There is so much more to British food than soggy-battered cod and wilted chips from some overworked, uncaring, profiteering seaside chippy. There is more to British food than a petrol station Ginster’s Pasty. Whilst people want to create an idol in the cuisines of other nations it is a feckless, ill-informed stereotype that British food is ‘bad’. Whilst everyone probably has a story of a grandmother, a mother or an aunt who overcooked her cabbage for their roast, we also have friends and relatives who put it all together so well that the effect is sublime. Properly made, the humble peasant-tradition food associated with Great Britain reflects the comforting necessity of a high-calorie, worker’s diet and British food’s greatest strength is in that satiation.

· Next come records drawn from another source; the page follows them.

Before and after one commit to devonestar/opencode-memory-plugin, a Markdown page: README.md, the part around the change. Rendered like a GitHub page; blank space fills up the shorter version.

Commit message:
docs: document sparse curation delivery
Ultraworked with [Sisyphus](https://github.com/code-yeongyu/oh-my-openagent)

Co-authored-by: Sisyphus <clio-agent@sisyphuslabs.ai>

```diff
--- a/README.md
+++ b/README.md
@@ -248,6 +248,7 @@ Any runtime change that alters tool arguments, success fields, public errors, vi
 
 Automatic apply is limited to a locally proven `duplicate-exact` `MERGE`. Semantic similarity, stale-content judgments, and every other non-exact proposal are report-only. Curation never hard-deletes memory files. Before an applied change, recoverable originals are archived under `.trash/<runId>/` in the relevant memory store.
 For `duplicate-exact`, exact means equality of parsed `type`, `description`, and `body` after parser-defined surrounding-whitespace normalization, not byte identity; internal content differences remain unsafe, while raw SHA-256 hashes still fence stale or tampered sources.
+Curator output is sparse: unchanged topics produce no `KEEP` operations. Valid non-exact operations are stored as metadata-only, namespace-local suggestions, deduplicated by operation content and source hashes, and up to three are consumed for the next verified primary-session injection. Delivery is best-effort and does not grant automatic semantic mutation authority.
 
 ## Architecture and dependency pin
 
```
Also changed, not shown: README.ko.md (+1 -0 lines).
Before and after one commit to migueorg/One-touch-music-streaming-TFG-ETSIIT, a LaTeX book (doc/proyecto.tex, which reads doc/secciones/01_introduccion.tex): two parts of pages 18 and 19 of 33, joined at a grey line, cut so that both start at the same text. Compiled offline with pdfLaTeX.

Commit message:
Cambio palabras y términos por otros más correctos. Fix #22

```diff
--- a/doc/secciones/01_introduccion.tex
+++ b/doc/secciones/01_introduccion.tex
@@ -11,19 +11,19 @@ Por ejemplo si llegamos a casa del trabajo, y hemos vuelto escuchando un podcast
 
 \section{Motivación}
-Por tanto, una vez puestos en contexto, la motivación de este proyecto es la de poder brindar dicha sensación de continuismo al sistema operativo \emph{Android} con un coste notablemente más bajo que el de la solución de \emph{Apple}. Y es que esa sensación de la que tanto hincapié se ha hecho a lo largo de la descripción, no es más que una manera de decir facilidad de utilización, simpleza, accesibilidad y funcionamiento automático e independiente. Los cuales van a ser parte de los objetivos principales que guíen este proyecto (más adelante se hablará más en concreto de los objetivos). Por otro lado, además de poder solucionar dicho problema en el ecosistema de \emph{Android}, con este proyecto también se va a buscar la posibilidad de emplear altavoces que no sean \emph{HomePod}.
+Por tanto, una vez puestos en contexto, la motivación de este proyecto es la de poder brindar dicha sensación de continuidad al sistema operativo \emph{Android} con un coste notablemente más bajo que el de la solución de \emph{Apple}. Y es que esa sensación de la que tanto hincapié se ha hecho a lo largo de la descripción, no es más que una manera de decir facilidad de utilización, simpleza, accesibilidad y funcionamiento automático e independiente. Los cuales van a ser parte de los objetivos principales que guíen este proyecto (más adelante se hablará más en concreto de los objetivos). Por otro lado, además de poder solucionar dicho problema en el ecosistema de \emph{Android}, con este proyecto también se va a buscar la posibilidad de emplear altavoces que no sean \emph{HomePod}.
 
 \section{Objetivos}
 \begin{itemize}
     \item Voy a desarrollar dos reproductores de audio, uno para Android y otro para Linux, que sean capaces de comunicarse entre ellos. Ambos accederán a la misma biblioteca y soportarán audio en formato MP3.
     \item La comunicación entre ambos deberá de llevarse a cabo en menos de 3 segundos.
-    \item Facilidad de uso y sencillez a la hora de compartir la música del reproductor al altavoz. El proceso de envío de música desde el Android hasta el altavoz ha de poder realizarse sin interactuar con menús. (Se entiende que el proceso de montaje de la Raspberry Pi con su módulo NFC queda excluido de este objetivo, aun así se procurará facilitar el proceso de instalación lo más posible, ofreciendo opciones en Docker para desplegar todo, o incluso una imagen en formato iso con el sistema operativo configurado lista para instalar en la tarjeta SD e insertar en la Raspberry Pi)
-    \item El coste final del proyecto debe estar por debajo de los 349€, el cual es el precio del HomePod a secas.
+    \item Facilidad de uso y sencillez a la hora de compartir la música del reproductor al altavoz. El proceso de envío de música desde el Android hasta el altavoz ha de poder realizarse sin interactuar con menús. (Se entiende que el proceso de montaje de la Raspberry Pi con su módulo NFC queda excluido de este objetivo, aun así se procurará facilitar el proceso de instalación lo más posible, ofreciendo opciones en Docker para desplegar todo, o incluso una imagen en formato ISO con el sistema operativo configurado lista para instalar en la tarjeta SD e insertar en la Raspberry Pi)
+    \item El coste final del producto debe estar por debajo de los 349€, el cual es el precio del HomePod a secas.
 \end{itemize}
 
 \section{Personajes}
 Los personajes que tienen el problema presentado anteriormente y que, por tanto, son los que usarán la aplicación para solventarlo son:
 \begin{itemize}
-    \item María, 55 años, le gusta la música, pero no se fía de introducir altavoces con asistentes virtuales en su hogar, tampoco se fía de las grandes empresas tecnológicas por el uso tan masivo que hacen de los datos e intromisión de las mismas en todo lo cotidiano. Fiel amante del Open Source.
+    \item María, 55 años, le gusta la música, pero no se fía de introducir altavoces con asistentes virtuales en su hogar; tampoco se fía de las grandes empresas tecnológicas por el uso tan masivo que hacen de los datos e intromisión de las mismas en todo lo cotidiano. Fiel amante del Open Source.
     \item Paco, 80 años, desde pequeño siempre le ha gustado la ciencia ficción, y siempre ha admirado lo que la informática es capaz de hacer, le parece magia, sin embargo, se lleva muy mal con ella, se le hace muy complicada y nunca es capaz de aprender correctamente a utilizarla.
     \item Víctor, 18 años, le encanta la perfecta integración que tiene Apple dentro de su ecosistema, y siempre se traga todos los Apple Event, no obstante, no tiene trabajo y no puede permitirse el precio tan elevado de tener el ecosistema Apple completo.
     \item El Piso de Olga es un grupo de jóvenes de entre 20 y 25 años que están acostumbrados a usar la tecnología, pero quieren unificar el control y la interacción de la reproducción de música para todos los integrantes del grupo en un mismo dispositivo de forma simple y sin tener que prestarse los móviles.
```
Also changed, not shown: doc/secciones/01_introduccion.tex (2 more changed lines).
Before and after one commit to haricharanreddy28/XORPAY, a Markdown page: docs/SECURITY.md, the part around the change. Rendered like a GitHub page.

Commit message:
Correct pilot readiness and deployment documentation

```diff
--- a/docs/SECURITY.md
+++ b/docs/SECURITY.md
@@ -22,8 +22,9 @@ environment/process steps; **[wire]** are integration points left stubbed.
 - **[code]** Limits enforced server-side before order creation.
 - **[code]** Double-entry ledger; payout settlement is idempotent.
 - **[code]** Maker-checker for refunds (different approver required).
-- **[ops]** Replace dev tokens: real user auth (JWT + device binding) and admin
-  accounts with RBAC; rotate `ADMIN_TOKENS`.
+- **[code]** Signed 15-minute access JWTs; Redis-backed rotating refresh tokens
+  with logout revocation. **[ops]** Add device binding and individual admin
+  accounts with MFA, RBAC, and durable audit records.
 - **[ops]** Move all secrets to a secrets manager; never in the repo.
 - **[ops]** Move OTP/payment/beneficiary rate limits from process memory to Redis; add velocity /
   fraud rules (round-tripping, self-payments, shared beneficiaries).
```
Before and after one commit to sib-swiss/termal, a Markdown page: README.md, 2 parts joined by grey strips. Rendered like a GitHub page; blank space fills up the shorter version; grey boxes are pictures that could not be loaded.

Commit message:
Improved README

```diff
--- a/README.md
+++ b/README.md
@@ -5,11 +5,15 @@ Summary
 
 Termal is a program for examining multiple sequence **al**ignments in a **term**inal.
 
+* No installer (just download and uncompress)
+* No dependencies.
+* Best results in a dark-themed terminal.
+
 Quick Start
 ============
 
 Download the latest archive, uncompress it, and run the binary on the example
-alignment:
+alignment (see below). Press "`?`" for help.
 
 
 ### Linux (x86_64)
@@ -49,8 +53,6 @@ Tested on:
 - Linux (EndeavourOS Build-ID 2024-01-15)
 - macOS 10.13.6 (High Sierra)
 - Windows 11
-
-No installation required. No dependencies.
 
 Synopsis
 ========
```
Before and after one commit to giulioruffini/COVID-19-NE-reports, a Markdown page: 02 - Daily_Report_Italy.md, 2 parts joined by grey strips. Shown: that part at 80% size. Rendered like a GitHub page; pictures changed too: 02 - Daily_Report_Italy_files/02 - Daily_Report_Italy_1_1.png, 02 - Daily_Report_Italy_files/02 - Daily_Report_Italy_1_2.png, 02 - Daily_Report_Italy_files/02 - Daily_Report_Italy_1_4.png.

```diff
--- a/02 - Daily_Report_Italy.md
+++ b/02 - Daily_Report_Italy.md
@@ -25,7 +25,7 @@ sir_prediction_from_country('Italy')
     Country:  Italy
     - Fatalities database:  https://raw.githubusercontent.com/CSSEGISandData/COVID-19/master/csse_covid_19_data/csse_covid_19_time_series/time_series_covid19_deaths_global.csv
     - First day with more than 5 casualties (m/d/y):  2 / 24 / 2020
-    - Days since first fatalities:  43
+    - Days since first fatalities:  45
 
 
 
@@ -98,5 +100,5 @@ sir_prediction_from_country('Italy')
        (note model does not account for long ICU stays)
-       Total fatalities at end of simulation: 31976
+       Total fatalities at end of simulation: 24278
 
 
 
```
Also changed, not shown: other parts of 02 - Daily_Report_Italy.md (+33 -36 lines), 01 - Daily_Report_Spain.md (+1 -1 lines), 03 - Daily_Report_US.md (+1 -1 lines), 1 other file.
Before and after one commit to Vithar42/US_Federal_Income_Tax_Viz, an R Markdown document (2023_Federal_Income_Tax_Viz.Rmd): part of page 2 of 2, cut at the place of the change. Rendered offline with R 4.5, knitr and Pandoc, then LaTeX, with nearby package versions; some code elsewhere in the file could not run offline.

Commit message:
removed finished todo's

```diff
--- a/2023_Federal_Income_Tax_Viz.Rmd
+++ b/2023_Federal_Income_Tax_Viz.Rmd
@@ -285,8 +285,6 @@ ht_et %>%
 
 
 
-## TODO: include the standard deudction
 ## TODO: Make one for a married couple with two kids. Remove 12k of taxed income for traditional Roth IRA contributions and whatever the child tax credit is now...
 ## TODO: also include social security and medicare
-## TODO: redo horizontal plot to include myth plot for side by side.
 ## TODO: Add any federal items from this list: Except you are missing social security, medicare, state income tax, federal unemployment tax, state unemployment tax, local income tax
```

Fish and chips, served with tartare sauce and mushy peas. Good fish and chips should have a large, boned fillet of flaky fish (cod or haddock traditionally, although some places are beginning to use pollock due to sustainability reasons) in a crunchy, glassy batter, served with thick, crunchy-on-the-outside, fluffy-in-the-middle chips preferably cooked in beef dripping. The mushy peas should be a vibrant green, well seasoned, particularly with black pepper and the tartare sauce should be a tangy, salty, caper-filled delight. Anything less and you’ve been to a shit chippy. (Credit:
Charles Haynes CC-BY-SA 2.0)

No, British food is not ‘bad’. It is not ‘bland’ either. If you have experienced either of those things I feel truly sorry for you, because where you went to eat was what was bad, the chef was bad – but the food? Done right it truly is some of the best in the world.


Published by Karl Anthony Mercer

Karl Anthony Mercer is a writer, poet, author, musician and part-time dandy. He can often be found squatting in fields looking at insects (he is an unapologetic wasp fanatic), wandering around museums over-dressed, or hiding in a dank corner singing sad songs on a small guitar. His writing on WordPress consists of MercersPoems - an outlet for his poetry often using natural imagery, gothicism and decadence to explore the struggles of living as an autistic person; and We Lack Discipline - Where he writes about factual, often academic topics he has learned and is interested in (e.g. biology, psychology, Roman history etc.) with an inimitable, often light-hearted and irreverant style. You can support Karl by; Subscribing to the We Lack Discipline Patreon - Or buying him a coffee (he loves coffee!) -

2 thoughts on “Sh*t and Chips – Is British Food Really Bad?

Leave a Reply

Fill in your details below or click an icon to log in: Logo

You are commenting using your account. Log Out /  Change )

Facebook photo

You are commenting using your Facebook account. Log Out /  Change )

Connecting to %s

%d bloggers like this: